Israeli and Palestinian negotiators will meet in Washington on Tuesday for a round of talks after a three-year break, a Palestinian official said on Saturday.
Speaking on condition of anonymity, the official told AFP that the Palestinian delegation would be led by chief negotiator Saeb Erakat with the Israelis headed by Justice Minister Tzipi Livni.
US officials would also take part, he added.
The sides are expected to meet for an informal dinner on Monday evening, he said.
Israel's Regional Development Minister Silvan Shalom said this week that talks could resume on Tuesday, but neither the date nor venue have so far been confirmed.
Livni, Israel's designated chief negotiator, will reportedly be accompanied by Prime Minister Benjamin Netanyahu's personal envoy Yitzhak Molcho.
"According to senior officials in Jerusalem, the meeting in Washington is expected to deal primarily with the agenda for holding negotiations, including the subjects to be discussed and the timetable," Haaretz newspaper said on Thursday.
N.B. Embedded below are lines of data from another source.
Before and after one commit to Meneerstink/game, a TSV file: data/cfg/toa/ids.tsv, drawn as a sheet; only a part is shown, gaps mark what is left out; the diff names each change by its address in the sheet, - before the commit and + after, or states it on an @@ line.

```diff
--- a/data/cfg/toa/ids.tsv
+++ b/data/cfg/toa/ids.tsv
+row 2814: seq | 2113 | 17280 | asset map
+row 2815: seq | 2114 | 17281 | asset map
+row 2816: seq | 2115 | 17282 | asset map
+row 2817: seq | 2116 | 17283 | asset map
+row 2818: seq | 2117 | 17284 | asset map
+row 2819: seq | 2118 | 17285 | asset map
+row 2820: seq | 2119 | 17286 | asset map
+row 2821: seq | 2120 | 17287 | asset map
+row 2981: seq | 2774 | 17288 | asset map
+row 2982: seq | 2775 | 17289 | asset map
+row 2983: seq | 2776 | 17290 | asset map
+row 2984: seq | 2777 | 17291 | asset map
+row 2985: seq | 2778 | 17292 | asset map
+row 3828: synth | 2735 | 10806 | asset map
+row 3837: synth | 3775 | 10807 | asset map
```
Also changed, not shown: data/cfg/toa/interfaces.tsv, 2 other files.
On Saturday, both Haaretz and public radio reported that Israel was expected to release more than 100 Palestinian and Israeli Arab prisoners in stages during the talks, which are expected to last for six to nine months.
An Israeli official said this week that the release of "around 80" long-serving Palestinian prisoners was being considered.
The agenda for Sunday's weekly cabinet meeting says Netanyahu will tell ministers about the resumption of the talks, and also ask them to approve the "release of Palestinian prisoners during the course of negotiations". It did not give a number.
The cabinet is also set to endorse a draft bill which would submit a peace treaty with the Palestinians to a referendum.
Such a vote would be a final endorsement of a treaty after ratification by the government and parliament.
A briefing paper published by the cabinet office said the proposal comes "in light of the significant diplomatic developments accompanying the opening of negotiations by the state of Israel with the Palestinian Authority".
The draft is seen as a gesture to right-wing ministers apprehensive of concessions that could be demanded of Israel in the talks.
The cabinet paper said the government saw approval of the new draft as "urgent and important" and said it would be asking parliament to streamline its passage into law.